def is_int(x): if type(x) is int: return True else: return False
Here is my code to check if x is integer, however it returns always with such error:
“Oops, try again. Your function fails on is_int(7.0). It returns False when it should return True.”
/by the way how to insert a code formatted with 4 spaces?/
the last paragraph before the instruction will give you a clue:
If the difference between a number and that same number rounded down is greater than zero, what does that say about that particular number?
Maybe you can use “elif” and compare the x with int(x)
Okay I did it and my console window was like “SURPRISE!!! You’re one big dumbhead!”
Lil’ help here
I just wanted to point out that in the instructions it states:
For the purpose of this lesson, we’ll also say that a number with a decimal part that is all 0s is also an integer, such as 7.0.
This means that, for this lesson, you can’t just test the input to see if it’s of type int.
That said… Combined with methadwikarina said, try a different method for checking if a number is an integer that compares the number and an integer check of that number in order to solve the problem.
you can try it as
if x == int(x):
That’s it… so it’s not through the function int() but I need to compare x with its integer number to pass this session…
I tried something like this and it works:
if x == int(x):
Thanks also methadwikarina and tayuly
if x%1 == 0:
THIS ONE WORKS
if (x) - math.floor(x) <= 0:
if x==0 or (abs(x)/abs(math.floor(x))==1):
if x > 0 and x - round(x) != 0:
elif x < 0 and round(x) - x != 0:
This code works great!
can someone explain why
x % 1 returns the same value as
abs(x) - abs(int(x)) ?
I don’t understand how x % 1 is evaluated…
There is a hint in the exercise “is_even”, on the Practice Makes Perfect which explains:
“The modulo % operation is useful for determining if one number is divisible by another.”
And there is a very didactic explanation, using Python, about modules in this Youtube video:
Advanced Arithmetic, Modulus and flor Division, from Computer Science UK
x is a whole number with a decimal point and a fractional value, say 3.14,
x = 3.14
print x % 1 # 0.14000000000000012
or to rid all the floating point effects,
print "%.2f" % (x % 1) # 0.14
So we see that the opertion returns only the decimal fraction portion of a float.

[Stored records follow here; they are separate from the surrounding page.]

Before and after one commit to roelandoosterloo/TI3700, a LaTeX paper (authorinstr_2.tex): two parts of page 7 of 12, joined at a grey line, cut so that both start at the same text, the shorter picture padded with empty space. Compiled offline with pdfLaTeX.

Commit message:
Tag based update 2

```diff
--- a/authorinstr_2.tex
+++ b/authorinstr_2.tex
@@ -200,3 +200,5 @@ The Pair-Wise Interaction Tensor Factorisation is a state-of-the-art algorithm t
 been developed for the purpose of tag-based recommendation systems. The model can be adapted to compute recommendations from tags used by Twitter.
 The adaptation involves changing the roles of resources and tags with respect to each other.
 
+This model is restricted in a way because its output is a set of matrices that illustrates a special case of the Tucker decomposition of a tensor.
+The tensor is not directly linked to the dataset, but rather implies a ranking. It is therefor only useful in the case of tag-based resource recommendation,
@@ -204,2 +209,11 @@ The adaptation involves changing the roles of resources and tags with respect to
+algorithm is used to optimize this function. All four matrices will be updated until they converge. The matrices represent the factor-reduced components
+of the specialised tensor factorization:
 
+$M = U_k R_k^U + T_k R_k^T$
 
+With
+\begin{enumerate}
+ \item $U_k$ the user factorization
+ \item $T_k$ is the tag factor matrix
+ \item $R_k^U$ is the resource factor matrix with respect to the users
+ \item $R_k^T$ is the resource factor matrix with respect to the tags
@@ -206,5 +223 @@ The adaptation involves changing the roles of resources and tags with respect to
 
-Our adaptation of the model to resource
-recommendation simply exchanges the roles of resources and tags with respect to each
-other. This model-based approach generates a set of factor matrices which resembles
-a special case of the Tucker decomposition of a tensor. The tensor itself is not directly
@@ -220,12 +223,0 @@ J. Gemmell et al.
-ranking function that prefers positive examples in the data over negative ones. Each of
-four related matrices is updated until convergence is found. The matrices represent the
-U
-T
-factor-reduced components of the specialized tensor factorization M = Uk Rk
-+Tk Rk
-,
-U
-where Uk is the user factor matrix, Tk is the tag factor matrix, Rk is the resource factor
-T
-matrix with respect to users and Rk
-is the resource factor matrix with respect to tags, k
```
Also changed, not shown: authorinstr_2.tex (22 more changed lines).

When the return is zero, the float is treated as an integer equivalent, hence,
1.0 % 1 == 1 % 1 returns